By Melanie Plenda

“It’s not a big secret to anybody that we’ve had a lot of problems with DCYF and its programs and things that have been happening,” said Senator Sharon Carson (R-Londonderry), one of the main sponsors of SB 592, in an interview earlier this year. “And so, this was part of a more holistic effort to look at everything that we do and how we can do it better.

“How can we deliver services to youth and families when they are going through what most would characterize as a difficult time and for whatever reason, whether it’s family problems or drug problems, we need to look at the family as a unit? Because oftentimes separating children from their families may be in their best interest in the short run, but we want to look at the long run as well … we want to try to keep families intact.”

And if a family is struggling with a drug issue, Carson said, she believes the first thing that needs to be done is to get the father or mother into treatment.

The idea of introducing family drug courts into the state’s justice system has come up before, but as a growing number of child custody and child abuse cases involve the issue of substance misuse, it’s an innovation that is being revisited.

“The opioid crisis is making itself felt in the court system deeply and profoundly,” said Lucy Hodder, professor of law and director of health law and policy programs at UNH Law School. “…  The courts are facing a broad spectrum of complex legal, social and health-based issues as a result of the opioid epidemic. They need help.”
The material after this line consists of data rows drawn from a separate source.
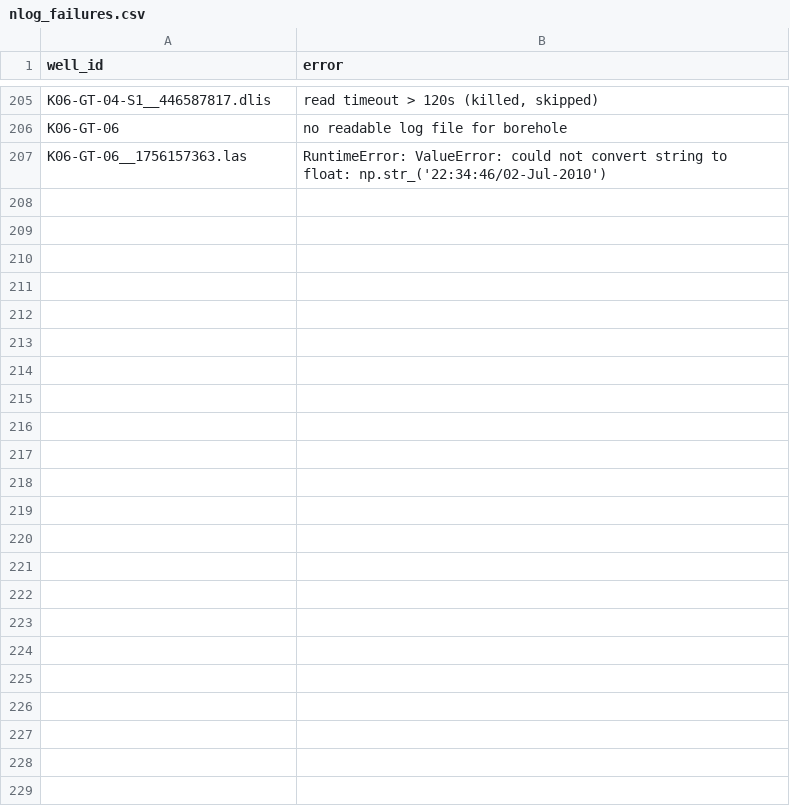
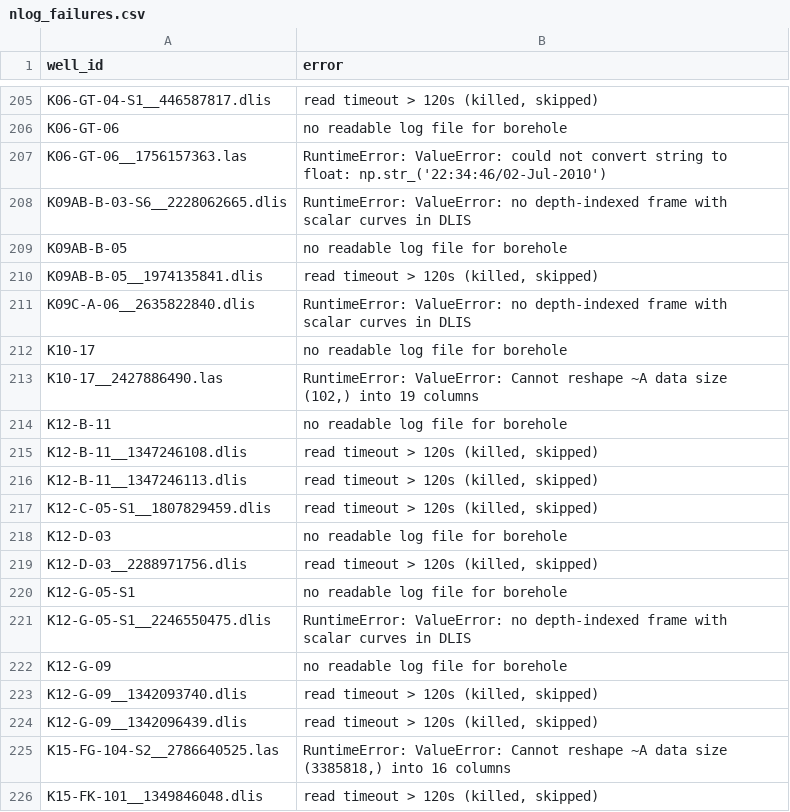
Before and after one commit to Ammar12Falah/LithoGPT-2, a CSV file: reports/nlog_failures.csv, drawn as a sheet; only a part is shown, gaps mark what is left out; the diff covers the shown part only.

Commit message:
NLOG crawl progress: 1310 boreholes, 586 passing

```diff
--- a/reports/nlog_failures.csv
+++ b/reports/nlog_failures.csv
@@ -212 +212,20 @@ K06-GT-06,no readable log file for borehole
 K06-GT-06__1756157363.las,RuntimeError: ValueError: could not convert string to float: np.str_('22:34:46/02-Jul-2010')
+K09AB-B-03-S6__2228062665.dlis,RuntimeError: ValueError: no depth-indexed frame with scalar curves in DLIS
+K09AB-B-05,no readable log file for borehole
+K09AB-B-05__1974135841.dlis,"read timeout > 120s (killed, skipped)"
+K09C-A-06__2635822840.dlis,RuntimeError: ValueError: no depth-indexed frame with scalar curves in DLIS
+K10-17,no readable log file for borehole
+K10-17__2427886490.las,"RuntimeError: ValueError: Cannot reshape ~A data size (102,) into 19 columns"
+K12-B-11,no readable log file for borehole
+K12-B-11__1347246108.dlis,"read timeout > 120s (killed, skipped)"
+K12-B-11__1347246113.dlis,"read timeout > 120s (killed, skipped)"
+K12-C-05-S1__1807829459.dlis,"read timeout > 120s (killed, skipped)"
+K12-D-03,no readable log file for borehole
+K12-D-03__2288971756.dlis,"read timeout > 120s (killed, skipped)"
+K12-G-05-S1,no readable log file for borehole
+K12-G-05-S1__2246550475.dlis,RuntimeError: ValueError: no depth-indexed frame with scalar curves in DLIS
+K12-G-09,no readable log file for borehole
+K12-G-09__1342093740.dlis,"read timeout > 120s (killed, skipped)"
+K12-G-09__1342096439.dlis,"read timeout > 120s (killed, skipped)"
+K15-FG-104-S2__2786640525.las,"RuntimeError: ValueError: Cannot reshape ~A data size (3385818,) into 16 columns"
+K15-FK-101__1349846048.dlis,"read timeout > 120s (killed, skipped)"
```
Also changed, not shown: 47 added rows elsewhere in this file, 3 other files.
As part of their process, the study committee, which is made up of members of the state House and Senate, considered how a family drug court could differ from the existing family court and adult drug court systems, among other issues. They researched the process in other states and asked NH Superior Court Chief Justice Tina L. Nadeau, who has spoken extensively on alternative courts, and Administrative Judge for the Circuit Court Edwin W. Kelly to address the committee.

According to the report, Kelly told the committee that family courts have traditionally dealt with severe child abuse, neglect and abandonment cases with no services usually available. He also noted that in conjunction with the state’s opioid crisis, he has seen a 60 percent increase in the termination of parental rights across the state.

In New Hampshire, nine out of 10 counties have an adult drug court. Typically, prosecutors and defense attorneys work with a judge and social service providers to help the defendant receive treatment for a substance abuse disorder, under a deferred judgement.

The programs typically last a year and instead of relying on consequences like losing freedom upon failing the program, the incentive for a participant is reunification with a child.

In an interview with Bar News over the summer, Nadeau explained that family drug courts are very different than adult drug courts. The cases in a family drug court are not criminal cases and jail time is never an option.

And  while adult drug courts have been studied extensively since coming into use in the early 1980s, family drug courts are a newer concept that hasn’t been studied as much.

Still, Nadeau sees value in looking at adding a family drug court system in the state.

“Some of the benefits of the model have worked in the criminal setting and hopefully some of those benefits would carry over,” she said. “I think it’s absolutely worth considering.”

Another benefit to the model, which favors support and motivation over punitive measures, Nadeau said, is that it recognizes the need for the whole family to be treated at the same time.

“[These] kids are used to dealing with their parents who are suffering from addiction,” Nadeau says. “And then as they get better, the whole family needs to know how to deal with that, how to manage that.”

Judge Kelly told the committee he was very much in favor of implementing a Family Drug Court; however, a lot of infrastructure and resources would be needed in order to put it in place, according to the report.

Carson agreed in her earlier interview.

“[I]t’s great if you can come up with all of these programs, but not if you can’t pay for them,” Carson said.

 

Melanie Plenda is a freelance writer based in Keene and a frequent contributor to the New Hampshire Bar News.